adversity. - Rogers.
Adversity. - Byron.
years scarce serve to form a State;
Adversity. - Lord Greville.
ask those others, how he acts towards them. Adversity is the true touchstone of Merit in both; happy if it does not produce the dishonesty of Meanness in one, and that of Insolence and Pride in the other.
Adversity. - Shakspeare.
That give Mankin' occasion to exert
Adversity. - Young.
Advice.- Von Knebel.
Affability.- From the French.
Aud most of all in Man that ministers
Affectation. From the French. WE are never rendered so ridiculous by Qualities which we possess, as by those which we aim at, or affect to have.
Affectation. - Saville. I WILL not call Vanity and Affectation twins, because, moro
properly, Vanity is the Mother, and Affectation is the darling Daughter; Vanity is the Sin, and Affectation is the Punishment; the first may be called the Root of Self-love, the other the Fruit
. Vanity is never at its full growth, till it spreadeth into Affectation; and then it is complete.
Affectation. - St. Evremond. A FFECTATION is a greater enemy to the Face than the smallpos.
Affectation. — Goldsmith. THE unaffected of every Country nearly resemble each other,
and a page of our Confucius and your Tillotson have scarce any material difference. Paltry Affectation, strained Allusions, and disgusting Finery, are easily attained by those who choose to wear them; they are but too frequently the badges of Ignorance, or of Stupidity, whenever it would endeavour to please.
And though Man's face be fearful to their eyes,
Affection. - Rogers.
GENEROUS as brave,
Affection. - Shakspeare.
I HAVE given suck: and know
affection. - Anon. TN the Intercourse of social Life, it is by little acts of watchful
Kindness, recurring daily and hourly,--and opportunities of doing Kindnesses, if sought for, are for ever starting up,-it is by Words, by Tones, by Gestures, by Looks, that Affection is won and preserved. He who neglects these trifles, yet boasts that, whenever a great sacrifice is called for, he shall be ready to make it, will rarely be loved. The likelihood is, he will not make it: and if he does, it will be much rather for his own sake, than for his Neighbour's.

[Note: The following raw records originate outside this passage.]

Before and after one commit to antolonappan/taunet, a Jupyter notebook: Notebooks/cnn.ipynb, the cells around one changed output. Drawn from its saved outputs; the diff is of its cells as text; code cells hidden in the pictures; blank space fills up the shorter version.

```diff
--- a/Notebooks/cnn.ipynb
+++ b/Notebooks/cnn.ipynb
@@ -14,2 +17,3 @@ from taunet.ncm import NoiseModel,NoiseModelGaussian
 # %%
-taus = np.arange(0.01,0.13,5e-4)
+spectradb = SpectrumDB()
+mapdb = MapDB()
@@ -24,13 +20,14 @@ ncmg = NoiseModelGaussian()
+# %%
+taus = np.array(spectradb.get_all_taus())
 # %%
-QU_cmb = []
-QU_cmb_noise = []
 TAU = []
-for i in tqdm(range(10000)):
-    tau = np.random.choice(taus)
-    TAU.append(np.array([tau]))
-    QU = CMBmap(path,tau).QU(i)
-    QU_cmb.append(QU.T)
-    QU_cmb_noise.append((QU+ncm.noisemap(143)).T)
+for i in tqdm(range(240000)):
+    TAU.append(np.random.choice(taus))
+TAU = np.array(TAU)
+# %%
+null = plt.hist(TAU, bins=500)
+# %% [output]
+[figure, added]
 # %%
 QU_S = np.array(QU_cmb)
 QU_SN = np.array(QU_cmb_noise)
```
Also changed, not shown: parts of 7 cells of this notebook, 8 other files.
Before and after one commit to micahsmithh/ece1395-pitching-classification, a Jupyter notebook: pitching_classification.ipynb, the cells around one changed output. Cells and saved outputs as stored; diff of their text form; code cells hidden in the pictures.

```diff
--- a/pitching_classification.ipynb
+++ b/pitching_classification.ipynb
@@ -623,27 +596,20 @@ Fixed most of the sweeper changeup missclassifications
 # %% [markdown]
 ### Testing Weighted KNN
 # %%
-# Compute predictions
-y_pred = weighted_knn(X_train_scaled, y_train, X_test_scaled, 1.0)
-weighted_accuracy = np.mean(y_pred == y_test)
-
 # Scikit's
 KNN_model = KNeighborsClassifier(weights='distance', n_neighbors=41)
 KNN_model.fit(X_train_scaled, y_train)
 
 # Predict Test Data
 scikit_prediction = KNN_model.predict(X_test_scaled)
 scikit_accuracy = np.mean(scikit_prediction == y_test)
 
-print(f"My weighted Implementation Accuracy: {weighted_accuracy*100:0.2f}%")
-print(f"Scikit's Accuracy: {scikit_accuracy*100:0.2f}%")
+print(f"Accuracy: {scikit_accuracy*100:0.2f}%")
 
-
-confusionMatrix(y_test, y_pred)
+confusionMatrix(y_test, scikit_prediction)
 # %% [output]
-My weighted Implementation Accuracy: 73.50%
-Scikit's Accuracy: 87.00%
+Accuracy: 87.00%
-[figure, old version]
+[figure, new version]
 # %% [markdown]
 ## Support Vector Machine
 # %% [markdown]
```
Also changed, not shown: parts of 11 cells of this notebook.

The poor Wren,
affection. - Shakspeare.
Age. - Shakspeare.
O, SIR, you are old;
Age. - Shakspeare.
With Honour, Wealth and Ease, in waning Age:
ambitious foul Infirmity,

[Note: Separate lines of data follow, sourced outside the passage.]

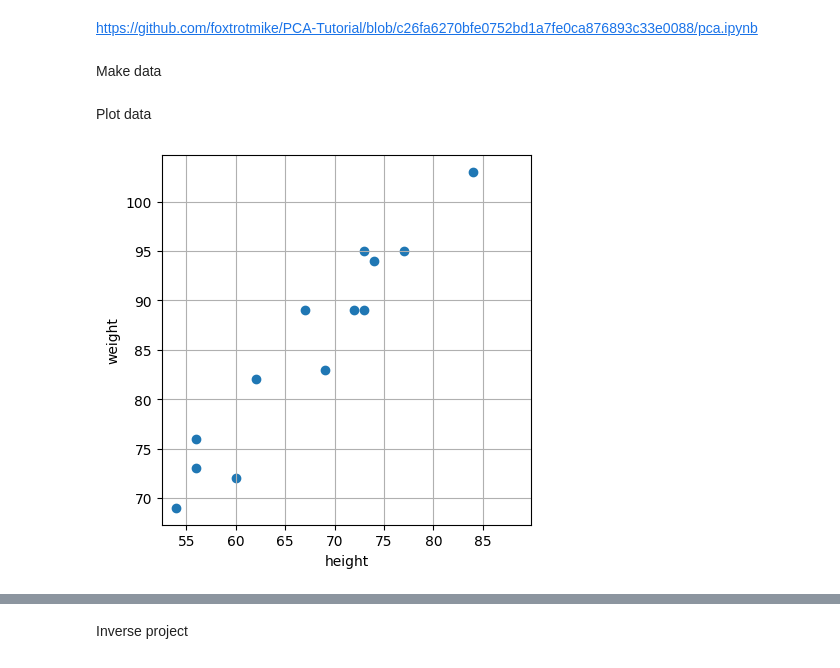
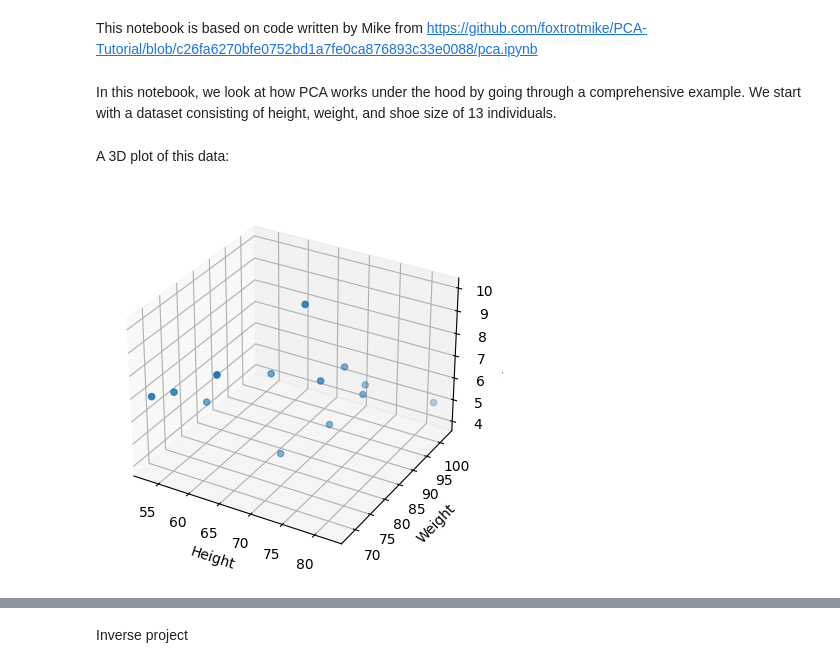
Before and after one commit to wilsbt/PCA, a Jupyter notebook: PCA_Tutorial_Mike.ipynb, the cells around one changed output, grey strips where cells are left out. Cells and saved outputs as stored; diff of their text form; code cells hidden in the pictures.

```diff
--- a/PCA_Tutorial_Mike.ipynb
+++ b/PCA_Tutorial_Mike.ipynb
@@ -1,2 +1,2 @@
 # %% [markdown]
-https://github.com/foxtrotmike/PCA-Tutorial/blob/c26fa6270bfe0752bd1a7fe0ca876893c33e0088/pca.ipynb
+This notebook is based on code written by Mike from https://github.com/foxtrotmike/PCA-Tutorial/blob/c26fa6270bfe0752bd1a7fe0ca876893c33e0088/pca.ipynb
@@ -3,18 +5,20 @@ https://github.com/foxtrotmike/PCA-Tutorial/blob/c26fa6270bfe0752bd1a7fe0ca87689
 # %% [markdown]
-Make data
+In this notebook, we look at how PCA works under the hood by going through a comprehensive example. We start with a dataset consisting of height, weight, and shoe size of 13 individuals.
 # %%
-import numpy as np
-weights = np.array([73,95,72,69,76,82,95,89,89,83,94,89,103]) #in kg
-heights = np.array([56,73,60,54,56,62,77,73,72,69,74,67,84,]) #in inches
+heights = np.array([55, 72, 61, 53, 57, 64, 75, 72, 71,67,74,68,82]) #in inches
+weights = np.array([71,92, 73, 68, 77, 84, 92, 87, 86, 81, 95, 87, 102]) #in kg
+shoe_size = np.array([7, 7, 8, 7, 6, 7, 6, 5, 7, 4, 6, 10, 5]) # in UK
 # %% [markdown]
-Plot data
+A 3D plot of this data:
 # %%
 import matplotlib.pyplot as plt
-plt.scatter(heights,weights)
-plt.xlabel('height')
-plt.ylabel('weight')
-plt.axis('square')
-plt.grid()
+fig = plt.figure()
+ax = fig.add_subplot(projection='3d')
+ax.scatter(heights, weights, shoe_size)
+ax.set_xlabel('Height')
+ax.set_ylabel('Weight')
+ax.set_zlabel('Shoe Size')
+ax.grid()
 plt.show()
 # %% [output]
-[figure, old version]
+[figure, new version]
```
Also changed, not shown: parts of 46 cells of this notebook, 3 other files.
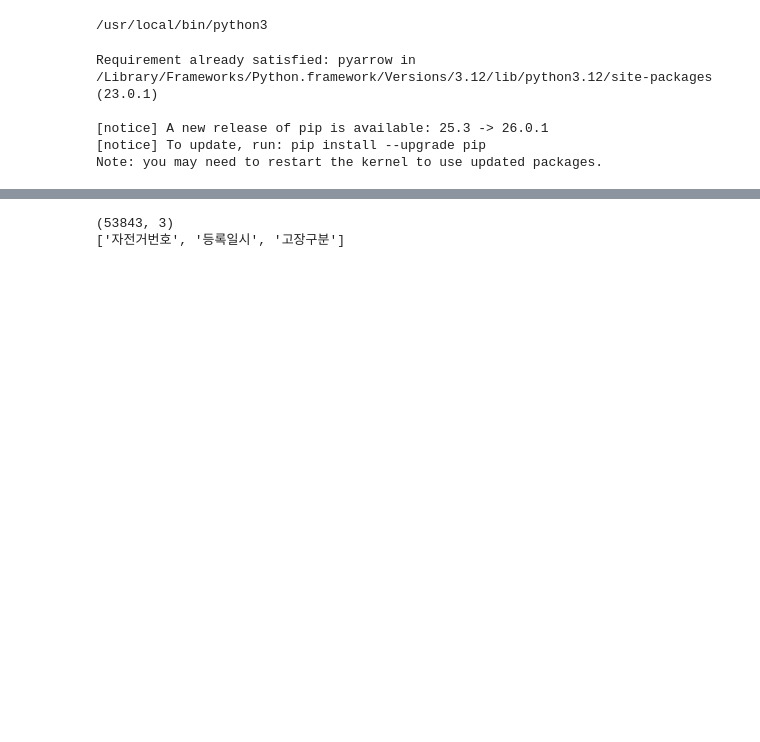
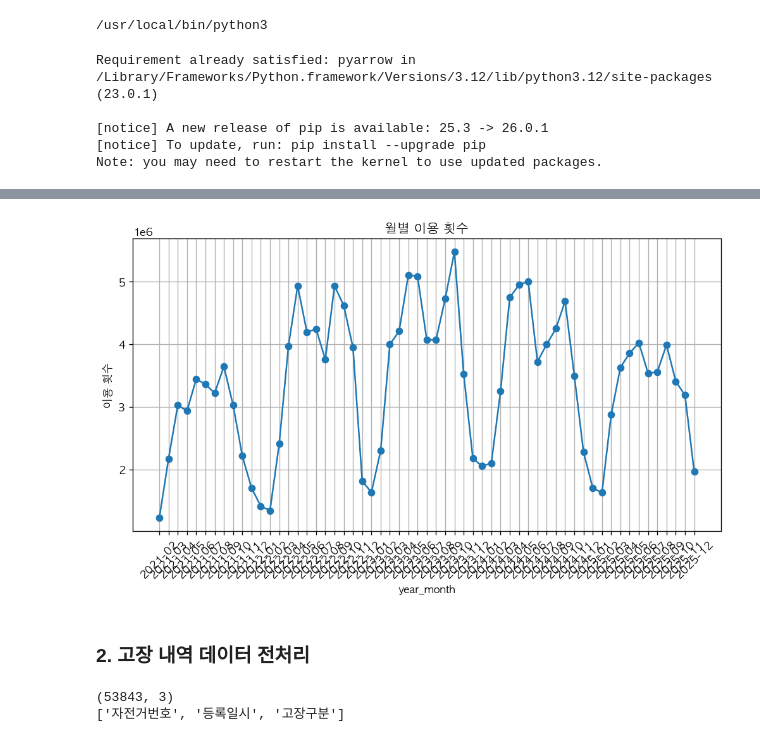
Before and after one commit to Jinx921/26-1_BITAmin_project, a Jupyter notebook: data_eda.ipynb, the cells around one changed output, grey strips where cells are left out. Saved outputs shown, nothing was run; the diff lists cells and outputs as text; code cells hidden in the pictures; blank space fills up the shorter version.

```diff
--- a/data_eda.ipynb
+++ b/data_eda.ipynb
@@ -181,3 +233,24 @@ NameError: name 'usage_all' is not defined
+# %%
+# 월별 이용 횟수
+usage_all["year_month"] = usage_all["date"].dt.to_period("M")
+
+monthly_usage = usage_all.groupby("year_month")["시간별_이용횟수"].sum()
+
+fig, ax = plt.subplots()
+ax.plot(monthly_usage.index.astype(str), monthly_usage.values, marker="o")
+
+ax.set_title("월별 이용 횟수")
+ax.set_xlabel("year_month")
+ax.set_ylabel("이용 횟수")
+ax.tick_params(axis='x', rotation=45)
+ax.grid(True)
+
+display(fig)
+plt.close(fig)
+# %% [output]
+[figure, added]
+# %% [markdown]
+### 2. 고장 내역 데이터 전처리
 # %%
 # repair 데이터 샘플 확인
 repair_sample = pd.read_csv(repair_files[0], encoding="cp949", low_memory=False) if repair_files else pd.DataFrame()
```
Also changed, not shown: parts of 7 cells of this notebook.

ambition. - Shakspeare.
I HAVE ventur'd,
Ambition. — Byron.
And there hath been thy bane; there is a Fire
And, but once kindled, quenchless evermore,

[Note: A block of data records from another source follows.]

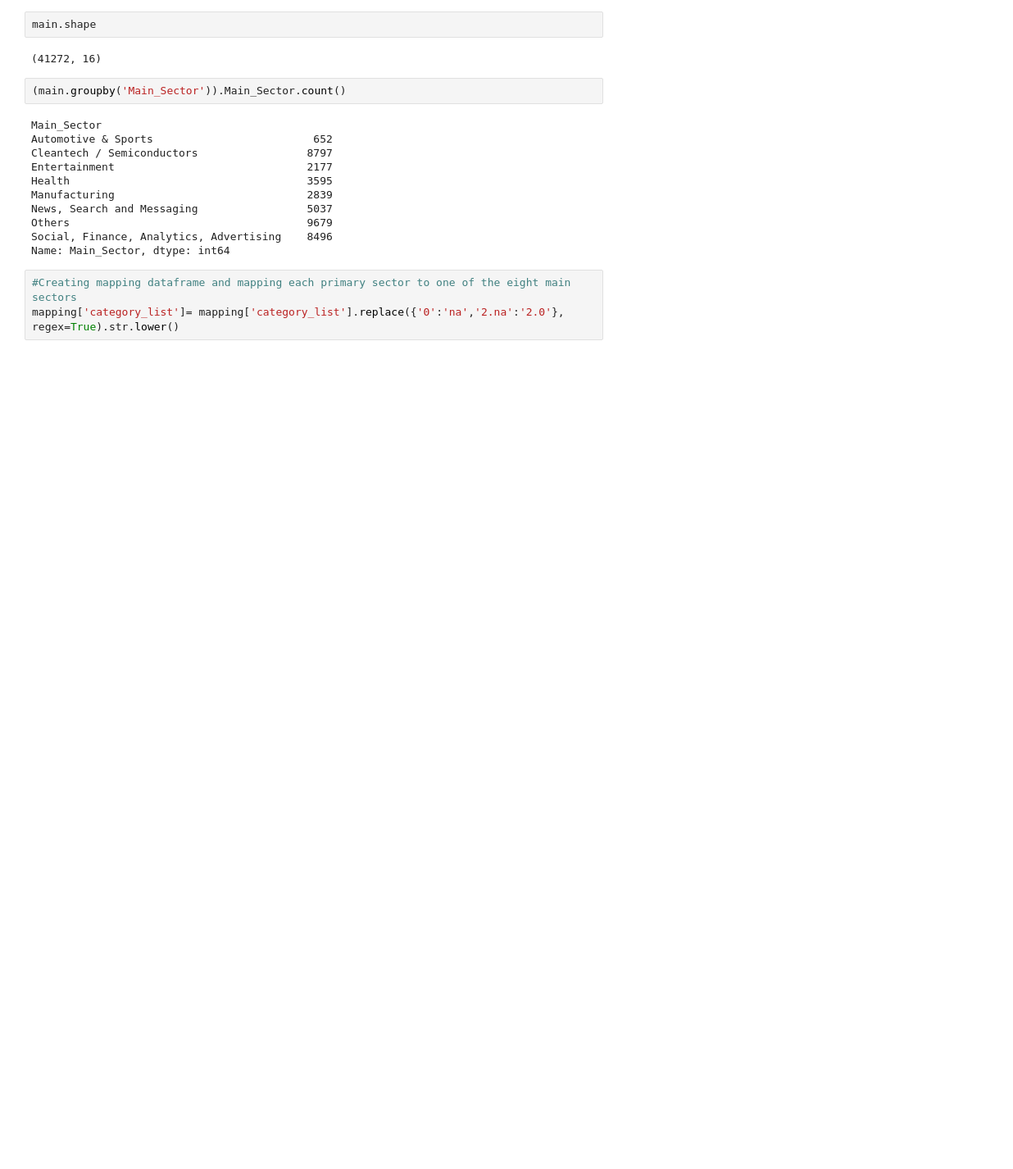
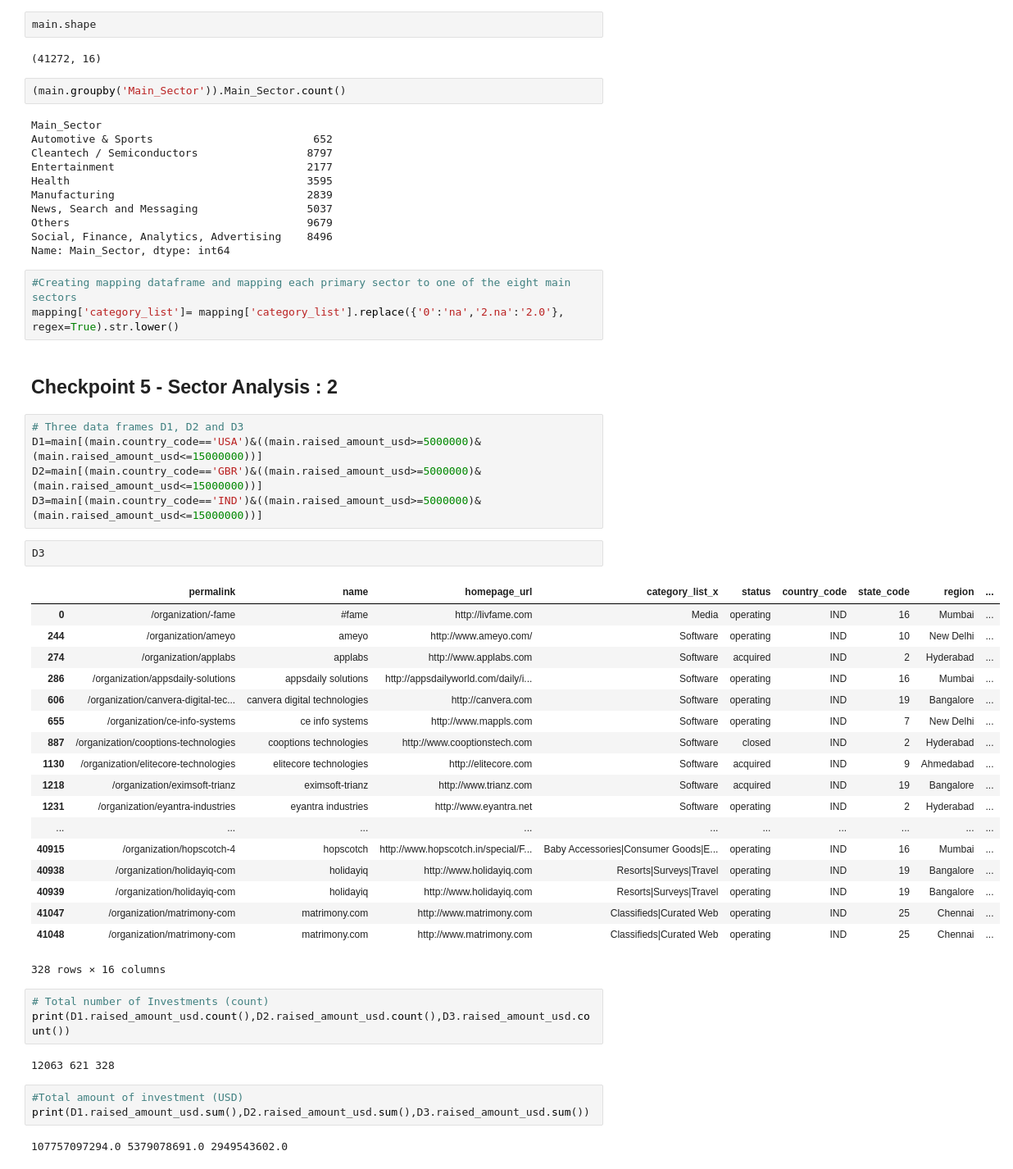
Before and after one commit to anushkaparadkar/Investment-Analysis-Assignment, a Jupyter notebook: Investment Analysis.ipynb, the cells around one changed output. Shown: that part at 82% size. Drawn from its saved outputs; the diff is of its cells as text; blank space fills up the shorter version.

Commit message:
checkpoint 5 complete

```diff
--- a/Investment Analysis.ipynb
+++ b/Investment Analysis.ipynb
@@ -457,3 +457,41 @@ Name: Main_Sector, dtype: int64
 # %%
 #Creating mapping dataframe and mapping each primary sector to one of the eight main sectors
 mapping['category_list']= mapping['category_list'].replace({'0':'na','2.na':'2.0'}, regex=True).str.lower()
+# %% [markdown]
+## Checkpoint 5 - Sector Analysis : 2
+# %%
+# Three data frames D1, D2 and D3
+D1=main[(main.country_code=='USA')&((main.raised_amount_usd>=5000000)&(main.raised_amount_usd<=15000000))]
+D2=main[(main.country_code=='GBR')&((main.raised_amount_usd>=5000000)&(main.raised_amount_usd<=15000000))]
+D3=main[(main.country_code=='IND')&((main.raised_amount_usd>=5000000)&(main.raised_amount_usd<=15000000))]
+# %%
+D3
+# %% [output]
+|  | permalink | name | homepage_url | category_list_x | status | country_code | state_code | region | ... |
+| 0 | /organization/-fame | #fame | http://livfame.com | Media | operating | IND | 16 | Mumbai | ... |
+| 244 | /organization/ameyo | ameyo | http://www.ameyo.com/ | Software | operating | IND | 10 | New Delhi | ... |
+| 274 | /organization/applabs | applabs | http://www.applabs.com | Software | acquired | IND | 2 | Hyderabad | ... |
+| 286 | /organization/appsdaily-solutions | appsdaily solutions | http://appsdailyworld.com/daily/i... | Software | operating | IND | 16 | Mumbai | ... |
+| 606 | /organization/canvera-digital-tec... | canvera digital technologies | http://canvera.com | Software | operating | IND | 19 | Bangalore | ... |
+| 655 | /organization/ce-info-systems | ce info systems | http://www.mappls.com | Software | operating | IND | 7 | New Delhi | ... |
+| 887 | /organization/cooptions-technologies | cooptions technologies | http://www.cooptionstech.com | Software | closed | IND | 2 | Hyderabad | ... |
+| 1130 | /organization/elitecore-technologies | elitecore technologies | http://elitecore.com | Software | acquired | IND | 9 | Ahmedabad | ... |
+| 1218 | /organization/eximsoft-trianz | eximsoft-trianz | http://www.trianz.com | Software | acquired | IND | 19 | Bangalore | ... |
+| 1231 | /organization/eyantra-industries | eyantra industries | http://www.eyantra.net | Software | operating | IND | 2 | Hyderabad | ... |
+| ... | ... | ... | ... | ... | ... | ... | ... | ... | ... |
+| 40915 | /organization/hopscotch-4 | hopscotch | http://www.hopscotch.in/special/F... | Baby Accessories|Consumer Goods|E... | operating | IND | 16 | Mumbai | ... |
+| 40938 | /organization/holidayiq-com | holidayiq | http://www.holidayiq.com | Resorts|Surveys|Travel | operating | IND | 19 | Bangalore | ... |
+| 40939 | /organization/holidayiq-com | holidayiq | http://www.holidayiq.com | Resorts|Surveys|Travel | operating | IND | 19 | Bangalore | ... |
+| 41047 | /organization/matrimony-com | matrimony.com | http://www.matrimony.com | Classifieds|Curated Web | operating | IND | 25 | Chennai | ... |
+| 41048 | /organization/matrimony-com | matrimony.com | http://www.matrimony.com | Classifieds|Curated Web | operating | IND | 25 | Chennai | ... |
+328 rows × 16 columns
+# %%
+# Total number of Investments (count)
+print(D1.raised_amount_usd.count(),D2.raised_amount_usd.count(),D3.raised_amount_usd.count())
+# %% [output]
+12063 621 328
+# %%
+#Total amount of investment (USD)
+print(D1.raised_amount_usd.sum(),D2.raised_amount_usd.sum(),D3.raised_amount_usd.sum())
+# %% [output]
+107757097294.0 5379078691.0 2949543602.0
```
Also changed, not shown: parts of 9 cells of this notebook, 2 other files.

ambitious is merely the shadow of a Dream. And I hold Ambition of so airy and light a quality, that it is but a shadow's shadow.
ambition.- La Bruyere. A SLAVE has but one Master, the ambitious Man has as many
Masters as there are persons whose aid may contribute to the advancement of his Fortune.
Amusements. --- Burton. . I ET the World have their May-games, Wakes, Whitsunales ;
their Dancings and Concerts; their Puppet-shows, Hobbyhorses, Tabors, Bagpipes, Balls, Barley-breaks, and whatever sports and recreations please them best, provided they be followed with discretion.
IF she must teem,
Anathema. - Shakspeare.
Dogs, easily won to fawn on any man;
Anatomy. — Melancthon.
his own Body, especially when the knowledge of it mainly conduces to his welfare, and directs his application of his own Powers.
Ancestry.-- Colton. . IT is with Antiquity as with Ancestry, Nations are proud of the
one, and Individuals of the other; but if they are nothing in themselves, that which is their pride ought to be their humiliation.
Ancestry. — Percival.
I AM one,
Who finds within me a nobility,
Ancestry. - Daniel Webster.
cestry, which nourishes only a weak pride; as there is also a care for posterity, which only disguises an habitual avarice, or hides the workings of a low and grovelling vanity. But there is also a moral and philosophical respect for our ancestors, which ele. vates the character and improves the heart.
Anger. – Shakspeare.